_Exercise goal:_
Every line below that holds the word "venv" must be listed.

_Working data:_
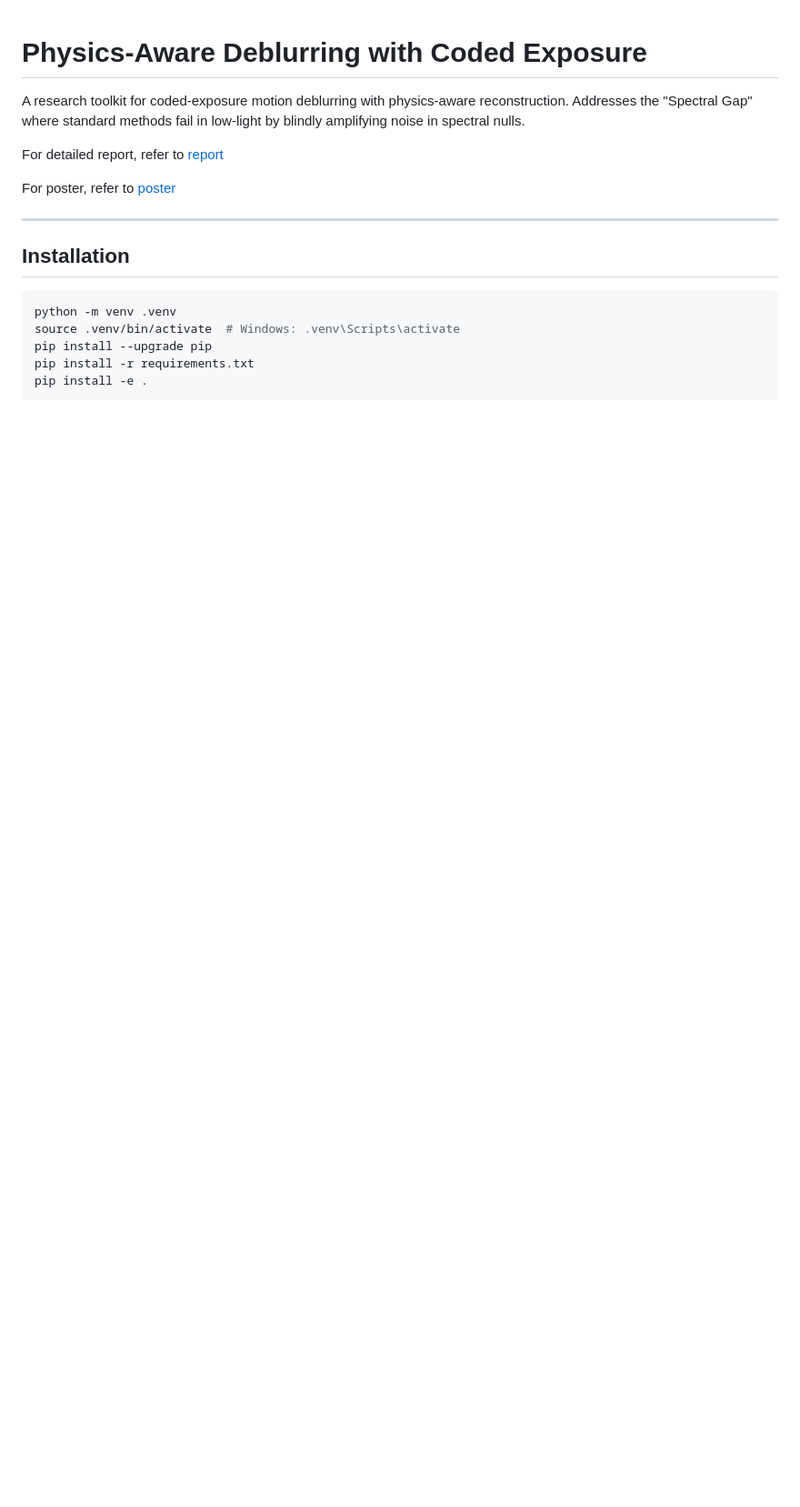
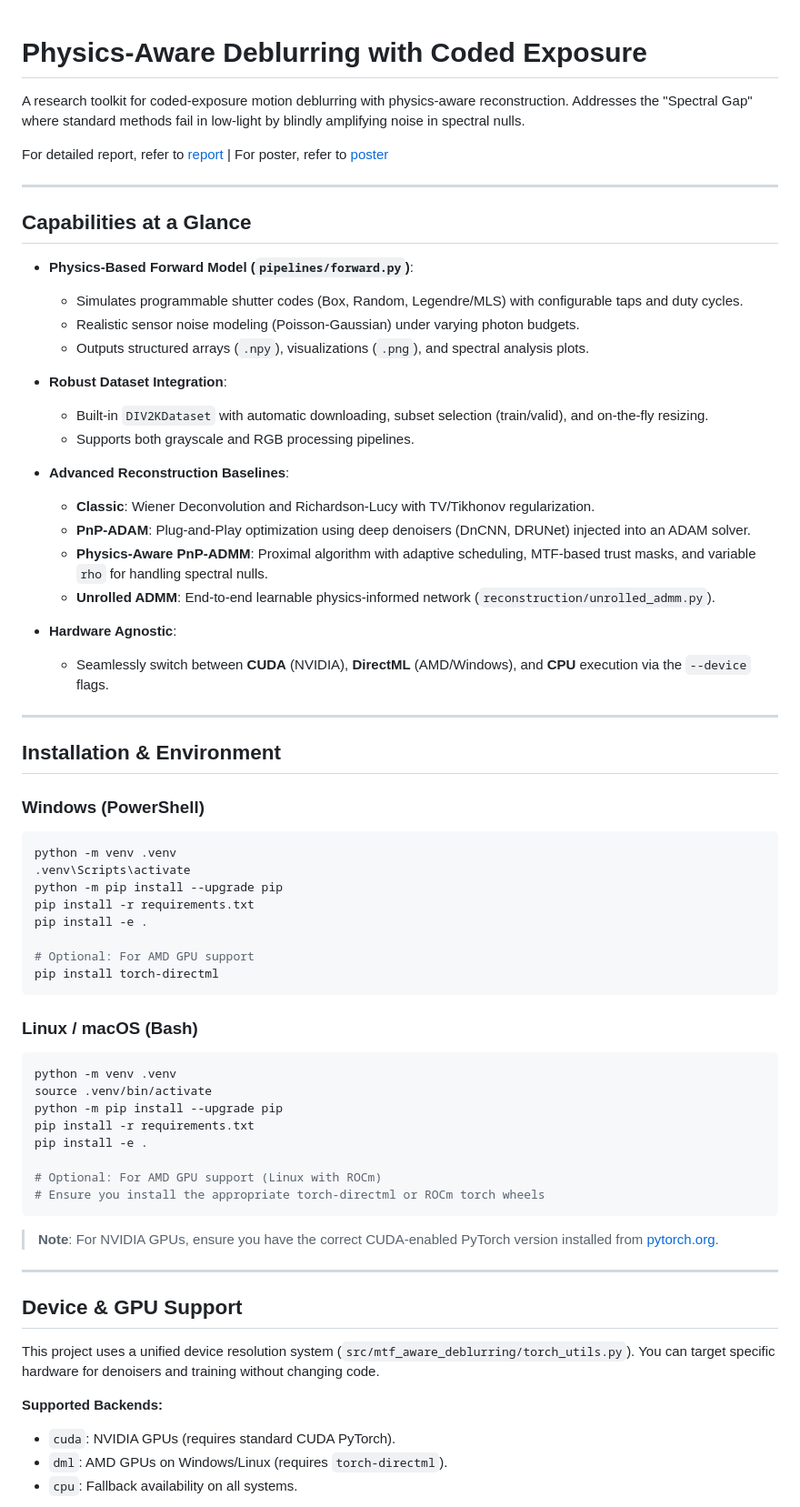
Before and after one commit to sean-seowon-yi/mtf-aware-deblurring, a Markdown page: README.md, the part around one of its changes. Shown at 91% size. Rendered like a GitHub page; blank space fills up the shorter version.

Commit message:
docs: Expand README with detailed capabilities, installation, GPU support, programmatic usage, and output structure.

````diff
--- a/README.md
+++ b/README.md
@@ -2,17 +2,68 @@
 
 A research toolkit for coded-exposure motion deblurring with physics-aware reconstruction. Addresses the "Spectral Gap" where standard methods fail in low-light by blindly amplifying noise in spectral nulls.
 
-For detailed report, refer to [report](report/Physics-Aware_Deblurring_Report.pdf)
-
-For poster, refer to [poster](report/Physics-Aware_Deblurring_Poster.pdf)
+For detailed report, refer to [report](report/Physics-Aware_Deblurring_Report.pdf) | For poster, refer to [poster](report/Physics-Aware_Deblurring_Poster.pdf)
 
 ---
 
-## Installation
+## Capabilities at a Glance
 
+- **Physics-Based Forward Model (`pipelines/forward.py`)**:
+  - Simulates programmable shutter codes (Box, Random, Legendre/MLS) with configurable taps and duty cycles.
+  - Realistic sensor noise modeling (Poisson-Gaussian) under varying photon budgets.
+  - Outputs structured arrays (`.npy`), visualizations (`.png`), and spectral analysis plots.
+
+- **Robust Dataset Integration**:
+  - Built-in `DIV2KDataset` with automatic downloading, subset selection (train/valid), and on-the-fly resizing.
+  - Supports both grayscale and RGB processing pipelines.
+
+- **Advanced Reconstruction Baselines**:
+  - **Classic**: Wiener Deconvolution and Richardson-Lucy with TV/Tikhonov regularization.
+  - **PnP-ADAM**: Plug-and-Play optimization using deep denoisers (DnCNN, DRUNet) injected into an ADAM solver.
+  - **Physics-Aware PnP-ADMM**: Proximal algorithm with adaptive scheduling, MTF-based trust masks, and variable `rho` for handling spectral nulls.
+  - **Unrolled ADMM**: End-to-end learnable physics-informed network (`reconstruction/unrolled_admm.py`).
+
+- **Hardware Agnostic**:
+  - Seamlessly switch between **CUDA** (NVIDIA), **DirectML** (AMD/Windows), and **CPU** execution via the `--device` flags.
+
+---
+
+## Installation & Environment
+
+### Windows (PowerShell)
+```powershell
+python -m venv .venv
+.venv\Scripts\activate
+python -m pip install --upgrade pip
+pip install -r requirements.txt
+pip install -e .
+
+# Optional: For AMD GPU support
+pip install torch-directml
+```
+
+### Linux / macOS (Bash)
 ```bash
 python -m venv .venv
-source .venv/bin/activate  # Windows: .venv\Scripts\activate
-pip install --upgrade pip
+source .venv/bin/activate
+python -m pip install --upgrade pip
 pip install -r requirements.txt
 pip install -e .
+
+# Optional: For AMD GPU support (Linux with ROCm)
+# Ensure you install the appropriate torch-directml or ROCm torch wheels
+```
+
+> **Note**: For NVIDIA GPUs, ensure you have the correct CUDA-enabled PyTorch version installed from [pytorch.org](https://pytorch.org/).
+
+---
+
+## Device & GPU Support
+
+This project uses a unified device resolution system (`src/mtf_aware_deblurring/torch_utils.py`). You can target specific hardware for denoisers and training without changing code.
+
+**Supported Backends:**
+- `cuda`: NVIDIA GPUs (requires standard CUDA PyTorch).
+- `dml`: AMD GPUs on Windows/Linux (requires `torch-directml`).
+- `cpu`: Fallback availability on all systems.
+
````
Also changed, not shown: other parts of README.md (+56 -0 lines).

_Answer box:_
+python -m venv .venv
+.venv\Scripts\activate
 python -m venv .venv
-source .venv/bin/activate  # Windows: .venv\Scripts\activate
+source .venv/bin/activate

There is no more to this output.